I realized that this was no fight in a boxing ring; this was a real street fight…it was now gloves off and fight until the end. My teeth started hurting, that was how hard I was biting on them and my legs were killing me, I was once again falling asleep, this time whilst walking….WTF?
With 7 kilometers to go I saw an angel up the road, the thing I wished for the most…my wife!! She came walking towards me in the forest, ready to kick my ass all the way to the finish line….we exchanged a few words and off she sent me: “I’m already proud of you; hubby and I’ll see you at the finish line soon! Coach is waiting up the road”; she said; “he will run the last bit with you!!!!”
“Coach WTF man?…this aint easy bro! Fighting Mike Tyson must be easier!”…coach just laughed and said….”walk this thing mate you have more than enough time!” I wasn’t too sure about that, I didn’t actually trust anybody at that point in time. Running into town through those switch backs, hearing the music blaring somewhere close by made me realize….I had it in the bag….I just had to keep on going, had to pick myself up and run…”it’s now or never”. It was like I found my second breath, my legs were still hurting, I was in a world of pain but shuffled into the finish shoot, only to find loads of people, friends, team mates and my lovely wife to welcome me home…what a great feeling that was! I was emotional but managed to hold back the tears, as I was taught as I grew up…”men don’t cry! If you cry, someone will give you something to cry about!!!” I had my own private little moment in the recovery tent whilst I realized what I just achieved then…and that’s off the record please! ☺ Race done and dusted..dreams do however come true!!!
Special thanks goes to Coach, my team mates, the people in the chat room that stayed awake to see me cross the finish line.
Simon Marshall…what a legend he is…Simon, thanks for taking good care of us mate, thanks for the fine organization, the logistics, the booking of the hotel and most off all ensuring that everybody was happy!!
And most of all Liezel, my lovely wife who stood by my side throughout this journey. “Thanks babes love you to bits”
Lisa Fenton….this one is for you….Busselton 2012 here she comes!

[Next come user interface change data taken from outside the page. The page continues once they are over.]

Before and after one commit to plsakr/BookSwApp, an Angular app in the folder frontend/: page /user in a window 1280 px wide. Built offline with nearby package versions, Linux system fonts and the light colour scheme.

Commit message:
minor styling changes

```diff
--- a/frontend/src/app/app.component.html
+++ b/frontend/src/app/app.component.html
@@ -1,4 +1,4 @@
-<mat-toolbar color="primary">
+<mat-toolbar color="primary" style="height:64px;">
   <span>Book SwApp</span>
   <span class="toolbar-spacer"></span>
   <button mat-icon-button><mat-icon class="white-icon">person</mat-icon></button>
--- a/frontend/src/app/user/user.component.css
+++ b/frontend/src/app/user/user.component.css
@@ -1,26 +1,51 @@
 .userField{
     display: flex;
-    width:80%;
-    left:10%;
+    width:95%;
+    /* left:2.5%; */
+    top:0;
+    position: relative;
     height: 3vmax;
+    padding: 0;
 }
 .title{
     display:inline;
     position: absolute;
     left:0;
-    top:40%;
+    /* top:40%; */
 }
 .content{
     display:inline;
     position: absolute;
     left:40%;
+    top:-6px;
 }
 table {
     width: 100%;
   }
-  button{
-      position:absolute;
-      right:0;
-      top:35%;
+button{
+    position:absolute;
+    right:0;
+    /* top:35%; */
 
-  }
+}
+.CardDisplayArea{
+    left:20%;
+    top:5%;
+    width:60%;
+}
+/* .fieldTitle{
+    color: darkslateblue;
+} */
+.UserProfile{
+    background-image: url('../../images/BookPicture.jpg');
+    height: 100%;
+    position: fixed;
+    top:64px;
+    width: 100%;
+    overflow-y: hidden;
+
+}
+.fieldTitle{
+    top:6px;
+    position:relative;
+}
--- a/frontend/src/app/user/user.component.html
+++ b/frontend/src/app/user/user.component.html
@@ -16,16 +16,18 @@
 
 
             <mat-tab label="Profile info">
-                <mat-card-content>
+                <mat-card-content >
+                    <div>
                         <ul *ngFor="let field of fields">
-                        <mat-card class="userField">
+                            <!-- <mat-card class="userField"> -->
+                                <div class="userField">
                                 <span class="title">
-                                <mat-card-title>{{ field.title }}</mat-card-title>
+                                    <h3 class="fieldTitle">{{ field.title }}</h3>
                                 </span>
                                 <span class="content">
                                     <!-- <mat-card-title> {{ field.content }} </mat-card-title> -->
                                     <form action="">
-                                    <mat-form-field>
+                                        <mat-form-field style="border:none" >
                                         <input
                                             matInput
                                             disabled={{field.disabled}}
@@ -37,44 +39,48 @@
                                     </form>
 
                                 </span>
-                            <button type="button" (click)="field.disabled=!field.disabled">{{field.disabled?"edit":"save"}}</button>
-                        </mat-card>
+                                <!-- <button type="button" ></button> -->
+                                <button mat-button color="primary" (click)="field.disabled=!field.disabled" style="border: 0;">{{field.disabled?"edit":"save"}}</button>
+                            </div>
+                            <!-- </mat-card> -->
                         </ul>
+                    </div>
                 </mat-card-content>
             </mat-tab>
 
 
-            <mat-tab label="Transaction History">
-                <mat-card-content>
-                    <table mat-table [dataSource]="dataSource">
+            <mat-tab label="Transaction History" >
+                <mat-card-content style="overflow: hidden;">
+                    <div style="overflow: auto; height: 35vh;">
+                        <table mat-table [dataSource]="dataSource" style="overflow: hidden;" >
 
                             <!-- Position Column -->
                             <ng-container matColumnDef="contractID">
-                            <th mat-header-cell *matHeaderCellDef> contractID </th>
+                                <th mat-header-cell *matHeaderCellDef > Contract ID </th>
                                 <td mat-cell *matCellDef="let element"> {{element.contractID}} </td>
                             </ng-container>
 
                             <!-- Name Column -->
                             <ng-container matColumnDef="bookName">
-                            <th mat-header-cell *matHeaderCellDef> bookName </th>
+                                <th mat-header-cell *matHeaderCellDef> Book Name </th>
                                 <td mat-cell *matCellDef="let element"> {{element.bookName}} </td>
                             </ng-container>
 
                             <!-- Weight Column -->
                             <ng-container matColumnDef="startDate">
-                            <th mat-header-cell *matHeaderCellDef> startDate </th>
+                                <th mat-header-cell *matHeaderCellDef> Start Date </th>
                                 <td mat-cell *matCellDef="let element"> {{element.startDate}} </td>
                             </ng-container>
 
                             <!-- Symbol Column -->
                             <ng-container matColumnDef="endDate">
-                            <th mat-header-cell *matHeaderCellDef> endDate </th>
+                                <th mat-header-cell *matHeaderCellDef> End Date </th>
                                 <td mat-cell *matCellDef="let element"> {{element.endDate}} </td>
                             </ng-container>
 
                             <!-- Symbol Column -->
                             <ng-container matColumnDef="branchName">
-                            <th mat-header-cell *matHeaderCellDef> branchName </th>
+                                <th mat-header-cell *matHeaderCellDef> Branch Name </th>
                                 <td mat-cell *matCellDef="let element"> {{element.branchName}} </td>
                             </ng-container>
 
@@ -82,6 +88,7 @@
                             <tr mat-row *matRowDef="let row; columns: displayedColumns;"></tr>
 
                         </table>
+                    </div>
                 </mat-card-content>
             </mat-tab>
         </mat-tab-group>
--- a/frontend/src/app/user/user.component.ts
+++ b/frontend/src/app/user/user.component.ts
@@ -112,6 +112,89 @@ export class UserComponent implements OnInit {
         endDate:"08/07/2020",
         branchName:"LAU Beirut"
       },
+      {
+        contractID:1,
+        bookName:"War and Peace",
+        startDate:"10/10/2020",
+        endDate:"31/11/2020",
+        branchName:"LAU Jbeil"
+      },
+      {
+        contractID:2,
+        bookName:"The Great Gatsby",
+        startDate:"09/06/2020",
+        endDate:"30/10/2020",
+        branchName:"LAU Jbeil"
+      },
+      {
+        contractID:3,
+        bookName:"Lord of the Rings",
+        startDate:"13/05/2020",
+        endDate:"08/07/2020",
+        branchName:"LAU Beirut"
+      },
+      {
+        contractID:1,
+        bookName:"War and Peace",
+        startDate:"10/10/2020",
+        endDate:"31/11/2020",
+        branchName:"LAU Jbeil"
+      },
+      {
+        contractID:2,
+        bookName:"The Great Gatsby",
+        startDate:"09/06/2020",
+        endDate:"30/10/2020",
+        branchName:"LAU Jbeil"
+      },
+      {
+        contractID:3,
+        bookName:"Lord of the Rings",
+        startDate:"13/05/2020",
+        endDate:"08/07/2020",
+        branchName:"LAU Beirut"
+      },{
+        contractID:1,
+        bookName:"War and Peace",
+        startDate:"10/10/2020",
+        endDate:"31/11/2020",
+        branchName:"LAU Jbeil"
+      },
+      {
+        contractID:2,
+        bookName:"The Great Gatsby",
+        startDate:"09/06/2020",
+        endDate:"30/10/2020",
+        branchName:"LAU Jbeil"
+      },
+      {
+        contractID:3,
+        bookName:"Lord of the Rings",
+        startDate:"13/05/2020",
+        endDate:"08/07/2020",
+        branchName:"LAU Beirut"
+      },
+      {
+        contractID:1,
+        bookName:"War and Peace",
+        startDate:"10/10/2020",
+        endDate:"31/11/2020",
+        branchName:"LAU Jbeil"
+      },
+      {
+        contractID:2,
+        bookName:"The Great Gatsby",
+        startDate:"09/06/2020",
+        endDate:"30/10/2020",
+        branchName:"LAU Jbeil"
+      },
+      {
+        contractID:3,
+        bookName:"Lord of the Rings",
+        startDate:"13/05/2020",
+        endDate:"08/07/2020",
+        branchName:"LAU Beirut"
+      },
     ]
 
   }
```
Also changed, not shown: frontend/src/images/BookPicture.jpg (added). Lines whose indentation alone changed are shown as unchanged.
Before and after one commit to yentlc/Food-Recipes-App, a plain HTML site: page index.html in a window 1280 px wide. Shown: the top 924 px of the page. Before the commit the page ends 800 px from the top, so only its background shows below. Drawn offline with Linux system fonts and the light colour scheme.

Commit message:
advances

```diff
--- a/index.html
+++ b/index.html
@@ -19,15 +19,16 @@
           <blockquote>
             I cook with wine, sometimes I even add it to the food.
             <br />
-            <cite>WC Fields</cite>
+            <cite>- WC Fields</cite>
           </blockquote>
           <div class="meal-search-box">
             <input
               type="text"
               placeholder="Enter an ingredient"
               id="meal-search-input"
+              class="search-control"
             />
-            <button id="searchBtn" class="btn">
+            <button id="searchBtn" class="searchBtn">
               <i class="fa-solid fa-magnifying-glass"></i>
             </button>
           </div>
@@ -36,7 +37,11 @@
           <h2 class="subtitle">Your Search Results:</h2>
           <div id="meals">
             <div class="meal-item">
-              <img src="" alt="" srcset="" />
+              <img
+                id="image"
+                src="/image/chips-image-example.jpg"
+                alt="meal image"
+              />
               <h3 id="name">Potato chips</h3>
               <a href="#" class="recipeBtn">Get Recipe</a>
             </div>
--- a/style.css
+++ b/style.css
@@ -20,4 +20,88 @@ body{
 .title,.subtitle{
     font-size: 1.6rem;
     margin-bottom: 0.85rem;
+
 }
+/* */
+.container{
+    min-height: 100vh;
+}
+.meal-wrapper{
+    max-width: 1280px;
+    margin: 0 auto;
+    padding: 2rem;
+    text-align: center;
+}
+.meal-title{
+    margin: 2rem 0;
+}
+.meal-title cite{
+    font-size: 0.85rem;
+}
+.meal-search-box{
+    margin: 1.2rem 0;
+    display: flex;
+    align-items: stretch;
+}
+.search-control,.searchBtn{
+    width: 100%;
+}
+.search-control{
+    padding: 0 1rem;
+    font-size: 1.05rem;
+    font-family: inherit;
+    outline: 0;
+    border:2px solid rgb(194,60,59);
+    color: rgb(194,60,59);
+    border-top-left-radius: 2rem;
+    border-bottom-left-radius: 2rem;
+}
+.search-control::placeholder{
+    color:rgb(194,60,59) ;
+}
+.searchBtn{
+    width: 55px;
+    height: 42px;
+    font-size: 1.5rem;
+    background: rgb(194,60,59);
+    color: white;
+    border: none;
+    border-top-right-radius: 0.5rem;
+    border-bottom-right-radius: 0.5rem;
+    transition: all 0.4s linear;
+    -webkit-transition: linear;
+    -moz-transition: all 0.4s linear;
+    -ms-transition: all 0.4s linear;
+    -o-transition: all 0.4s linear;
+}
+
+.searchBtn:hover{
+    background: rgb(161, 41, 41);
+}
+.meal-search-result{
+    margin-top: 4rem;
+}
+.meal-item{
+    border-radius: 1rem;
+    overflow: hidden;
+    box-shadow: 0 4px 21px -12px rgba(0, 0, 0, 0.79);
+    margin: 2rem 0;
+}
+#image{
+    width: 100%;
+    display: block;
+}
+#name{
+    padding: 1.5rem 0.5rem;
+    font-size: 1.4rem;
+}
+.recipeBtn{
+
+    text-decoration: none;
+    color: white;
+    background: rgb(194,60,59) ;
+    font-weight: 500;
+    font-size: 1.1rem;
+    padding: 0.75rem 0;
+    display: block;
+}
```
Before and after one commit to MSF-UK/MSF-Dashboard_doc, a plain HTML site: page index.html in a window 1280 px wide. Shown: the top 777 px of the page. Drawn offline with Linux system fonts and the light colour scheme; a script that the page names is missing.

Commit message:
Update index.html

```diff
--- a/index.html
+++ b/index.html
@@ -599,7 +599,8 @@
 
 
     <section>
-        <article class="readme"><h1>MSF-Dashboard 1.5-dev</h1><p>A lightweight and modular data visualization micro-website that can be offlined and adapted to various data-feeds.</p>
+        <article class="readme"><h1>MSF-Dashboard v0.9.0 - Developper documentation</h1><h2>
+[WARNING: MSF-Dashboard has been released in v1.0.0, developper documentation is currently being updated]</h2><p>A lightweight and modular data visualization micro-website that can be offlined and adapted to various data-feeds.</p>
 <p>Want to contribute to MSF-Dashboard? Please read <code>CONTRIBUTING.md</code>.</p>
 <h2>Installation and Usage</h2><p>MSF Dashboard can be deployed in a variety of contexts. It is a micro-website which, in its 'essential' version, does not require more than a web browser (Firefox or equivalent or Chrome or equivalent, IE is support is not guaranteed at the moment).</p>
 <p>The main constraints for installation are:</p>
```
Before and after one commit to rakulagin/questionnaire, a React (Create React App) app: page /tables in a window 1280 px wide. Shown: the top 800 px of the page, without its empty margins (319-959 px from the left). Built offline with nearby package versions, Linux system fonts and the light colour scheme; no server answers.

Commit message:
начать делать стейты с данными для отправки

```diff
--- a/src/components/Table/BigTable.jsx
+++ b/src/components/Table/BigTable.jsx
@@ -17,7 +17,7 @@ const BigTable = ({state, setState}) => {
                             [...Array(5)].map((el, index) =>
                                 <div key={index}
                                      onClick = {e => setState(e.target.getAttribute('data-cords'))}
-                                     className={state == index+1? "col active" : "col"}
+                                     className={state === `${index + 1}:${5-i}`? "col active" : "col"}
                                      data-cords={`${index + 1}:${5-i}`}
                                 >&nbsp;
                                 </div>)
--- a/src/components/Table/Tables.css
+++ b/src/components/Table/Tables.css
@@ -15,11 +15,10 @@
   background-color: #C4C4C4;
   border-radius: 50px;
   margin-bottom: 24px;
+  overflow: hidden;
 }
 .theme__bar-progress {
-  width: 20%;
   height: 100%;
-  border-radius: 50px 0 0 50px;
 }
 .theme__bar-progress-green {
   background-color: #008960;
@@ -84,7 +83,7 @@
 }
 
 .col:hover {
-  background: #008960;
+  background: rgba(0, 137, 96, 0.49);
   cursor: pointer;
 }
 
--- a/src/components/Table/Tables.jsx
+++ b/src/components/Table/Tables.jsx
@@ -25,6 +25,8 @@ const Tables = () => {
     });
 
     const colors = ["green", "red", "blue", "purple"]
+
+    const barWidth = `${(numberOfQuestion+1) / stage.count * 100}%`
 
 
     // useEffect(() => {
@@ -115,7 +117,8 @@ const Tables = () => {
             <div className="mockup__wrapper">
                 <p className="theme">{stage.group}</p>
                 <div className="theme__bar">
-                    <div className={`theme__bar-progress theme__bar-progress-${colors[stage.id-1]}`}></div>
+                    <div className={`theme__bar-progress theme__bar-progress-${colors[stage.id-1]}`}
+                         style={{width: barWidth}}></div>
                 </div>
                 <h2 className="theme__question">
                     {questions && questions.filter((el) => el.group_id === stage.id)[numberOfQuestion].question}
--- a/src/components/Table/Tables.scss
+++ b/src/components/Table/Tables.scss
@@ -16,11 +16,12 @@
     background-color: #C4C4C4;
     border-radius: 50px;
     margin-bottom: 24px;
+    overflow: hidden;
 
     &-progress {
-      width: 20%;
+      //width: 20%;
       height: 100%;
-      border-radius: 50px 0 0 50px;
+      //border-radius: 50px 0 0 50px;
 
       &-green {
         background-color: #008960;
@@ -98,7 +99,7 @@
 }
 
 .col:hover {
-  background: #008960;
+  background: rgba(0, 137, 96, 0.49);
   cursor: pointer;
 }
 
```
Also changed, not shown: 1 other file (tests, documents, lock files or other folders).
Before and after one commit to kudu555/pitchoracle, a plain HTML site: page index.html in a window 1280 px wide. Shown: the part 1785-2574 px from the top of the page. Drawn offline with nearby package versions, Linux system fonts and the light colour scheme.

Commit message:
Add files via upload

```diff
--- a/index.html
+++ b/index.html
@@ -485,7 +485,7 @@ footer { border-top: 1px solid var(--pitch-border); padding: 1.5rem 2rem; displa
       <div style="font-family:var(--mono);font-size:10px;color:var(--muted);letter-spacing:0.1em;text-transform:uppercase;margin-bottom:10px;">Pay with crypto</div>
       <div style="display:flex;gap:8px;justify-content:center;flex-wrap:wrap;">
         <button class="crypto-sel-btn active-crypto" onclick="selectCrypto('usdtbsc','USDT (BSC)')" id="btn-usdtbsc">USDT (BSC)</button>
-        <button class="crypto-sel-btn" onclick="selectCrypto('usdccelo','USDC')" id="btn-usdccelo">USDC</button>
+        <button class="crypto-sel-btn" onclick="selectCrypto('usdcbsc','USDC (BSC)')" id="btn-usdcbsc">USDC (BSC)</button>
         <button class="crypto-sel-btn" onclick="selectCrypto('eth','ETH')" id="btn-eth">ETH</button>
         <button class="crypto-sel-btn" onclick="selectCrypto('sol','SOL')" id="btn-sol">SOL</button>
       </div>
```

Quote: “The world ain’t all sunshine and rainbows. It’s a very mean and nasty place, and I don’t care how tough you are, it will beat you to your knees and keep you there permanently if you let it. Not you, me, or nobody is gonna hit as hard as life. But it ain’t about how hard you hit. It’s about how hard you can get hit and keep moving forward; how much you can take and keep moving forward. That’s how winning is done! Now, if you know what you’re worth, then go out and get what you’re worth. But you gotta be willing to take the hits, and not pointing fingers saying you ain’t where you wanna be because of him, or her, or anybody. Cowards do that and that ain’t you. You’re better than that!”